::: THE DATA
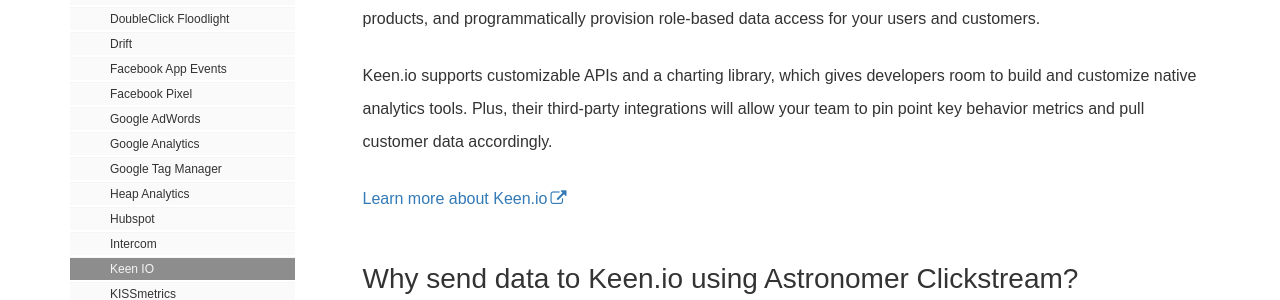
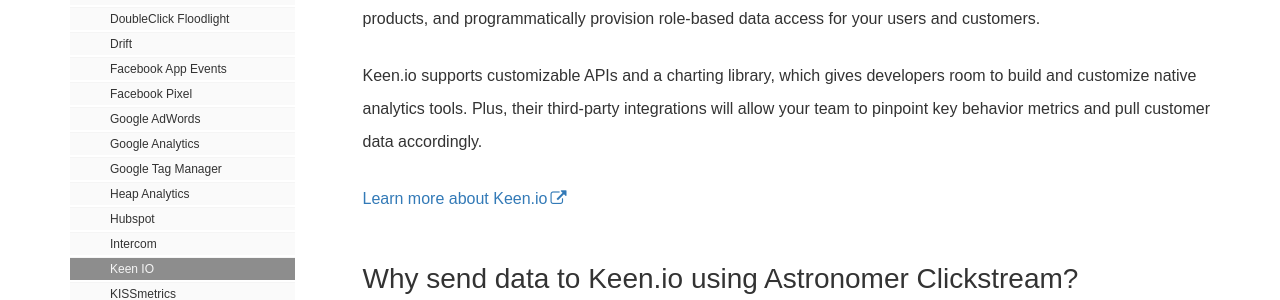
Before and after one commit to petedejoy/documentation, a Jekyll site: the page built from v2/clickstream/destinations/keen-io.md, in a window 1280 px wide. Shown: the part 568-868 px from the top of the page. Built offline with Jekyll 4.4.1, drawn with Linux system fonts in a browser that asks for light colours; nearby versions of some CDN libraries; some web fonts are replaced; comment, search, counter and statistics services are not loaded.

Commit message:
Fixed spelling in clickstream/destinations/keen-io

```diff
--- a/v2/clickstream/destinations/keen-io.md
+++ b/v2/clickstream/destinations/keen-io.md
@@ -8,7 +8,7 @@ Astronomer Clickstream makes it easy to send your data to Keen.io. Once you foll
 
 Built for developers, Keen.io is an event data platform for real-time, intelligent data application. The platform allows you to collect and send event data wherever you need, directly build powerful analytics features into your tools and products, and programmatically provision role-based data access for your users and customers.
 
-Keen.io supports customizable APIs and a charting library, which gives developers room to build and customize native analytics tools. Plus, their third-party integrations will allow your team to pin point key behavior metrics and pull customer data accordingly.
+Keen.io supports customizable APIs and a charting library, which gives developers room to build and customize native analytics tools. Plus, their third-party integrations will allow your team to pinpoint key behavior metrics and pull customer data accordingly.
 
 [Learn more about Keen.io](https://keen.io/)
 
```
::::::
▶ EXERCISE BRIEF: Drop the images and copy all the data exactly.

▶ OUTPUT FOR THIS TASK:
Before and after one commit to petedejoy/documentation, a Jekyll site: the page built from v2/clickstream/destinations/keen-io.md, in a window 1280 px wide. Shown: the part 568-868 px from the top of the page. Built offline with Jekyll 4.4.1, drawn with Linux system fonts in a browser that asks for light colours; nearby versions of some CDN libraries; some web fonts are replaced; comment, search, counter and statistics services are not loaded.

Commit message:
Fixed spelling in clickstream/destinations/keen-io

```diff
--- a/v2/clickstream/destinations/keen-io.md
+++ b/v2/clickstream/destinations/keen-io.md
@@ -8,7 +8,7 @@ Astronomer Clickstream makes it easy to send your data to Keen.io. Once you foll
 
 Built for developers, Keen.io is an event data platform for real-time, intelligent data application. The platform allows you to collect and send event data wherever you need, directly build powerful analytics features into your tools and products, and programmatically provision role-based data access for your users and customers.
 
-Keen.io supports customizable APIs and a charting library, which gives developers room to build and customize native analytics tools. Plus, their third-party integrations will allow your team to pin point key behavior metrics and pull customer data accordingly.
+Keen.io supports customizable APIs and a charting library, which gives developers room to build and customize native analytics tools. Plus, their third-party integrations will allow your team to pinpoint key behavior metrics and pull customer data accordingly.
 
 [Learn more about Keen.io](https://keen.io/)
 
```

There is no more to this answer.